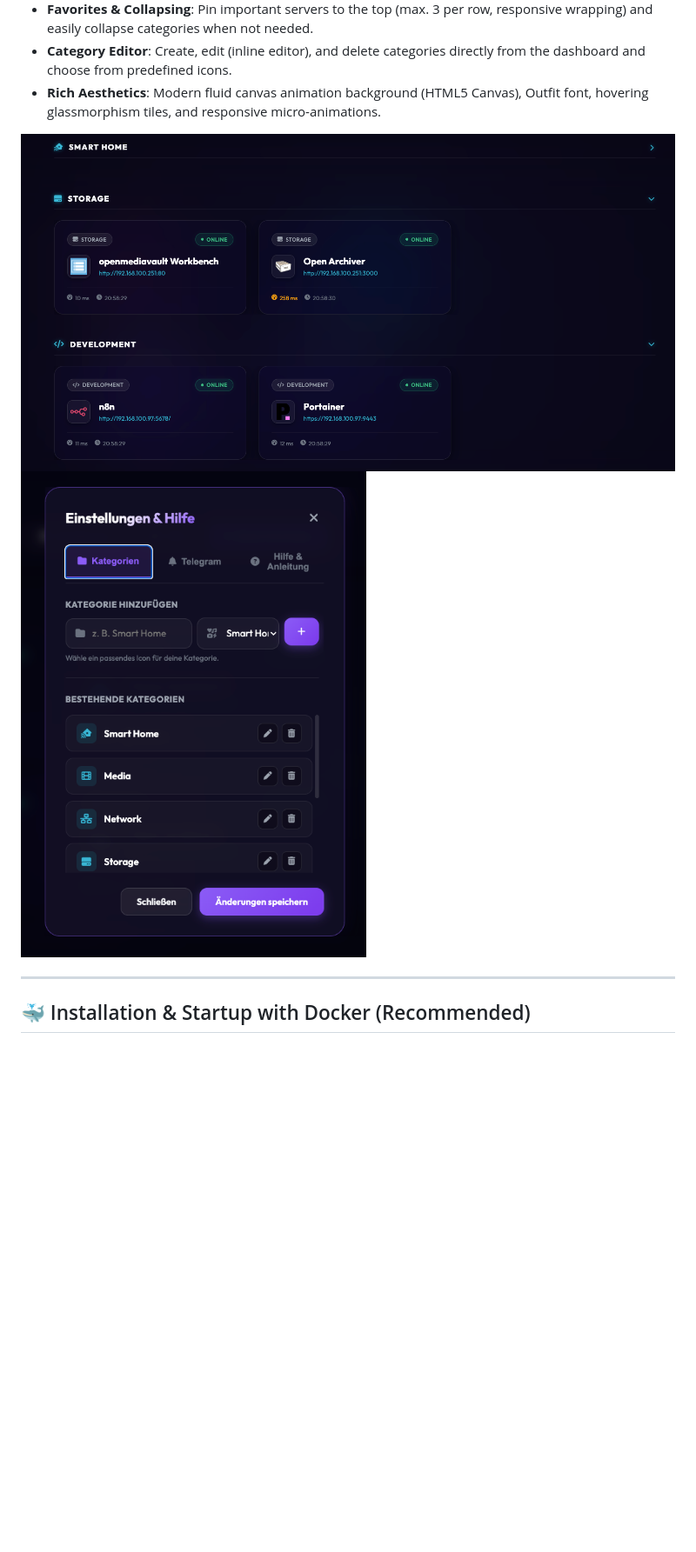
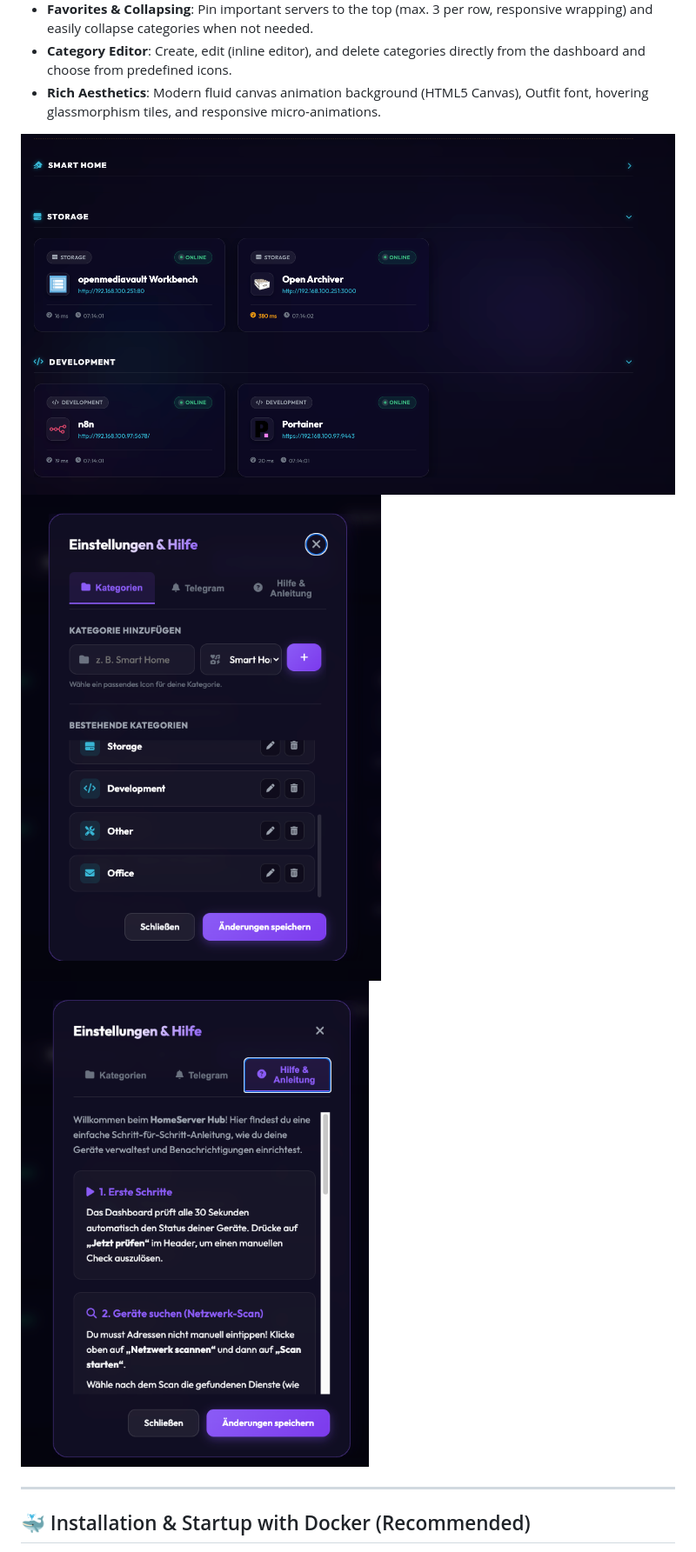
Before and after one commit to Scheibenwischer-nv/homeserver_hub, a Markdown page: README.md, the part around one of its changes. Shown at 87% size. GitHub-like rendering; blank space fills up the shorter version.

Commit message:
Replace dashboard preview images
Updated dashboard preview images in README.md.

```diff
--- a/README.md
+++ b/README.md
@@ -15,8 +15,9 @@ An elegant, high-performance, and visually stunning home server dashboard featur
 - **Category Editor**: Create, edit (inline editor), and delete categories directly from the dashboard and choose from predefined icons.
 - **Rich Aesthetics**: Modern fluid canvas animation background (HTML5 Canvas), Outfit font, hovering glassmorphism tiles, and responsive micro-animations.
 
-![Dashboard Preview](images/Bildschirmfoto_2.png)
-![Dashboard Preview](images/Bildschirmfoto_3.png)
+![Dashboard Preview](images/Bildschirmfoto_5.png)
+![Dashboard Preview](images/Bildschirmfoto_6.png)
+![Dashboard Preview](images/Bildschirmfoto_7.png)
 
 ---
 
```
Also changed, not shown: other parts of README.md (+1 -1 lines).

────────────────────

PROBLEM TO SOLVE: In the listing, find each line with the string "README" and copy it.

REPLY TO THE TASK:
Before and after one commit to Scheibenwischer-nv/homeserver_hub, a Markdown page: README.md, the part around one of its changes. Shown at 87% size. GitHub-like rendering; blank space fills up the shorter version.
Updated dashboard preview images in README.md.
--- a/README.md
+++ b/README.md
Also changed, not shown: other parts of README.md (+1 -1 lines).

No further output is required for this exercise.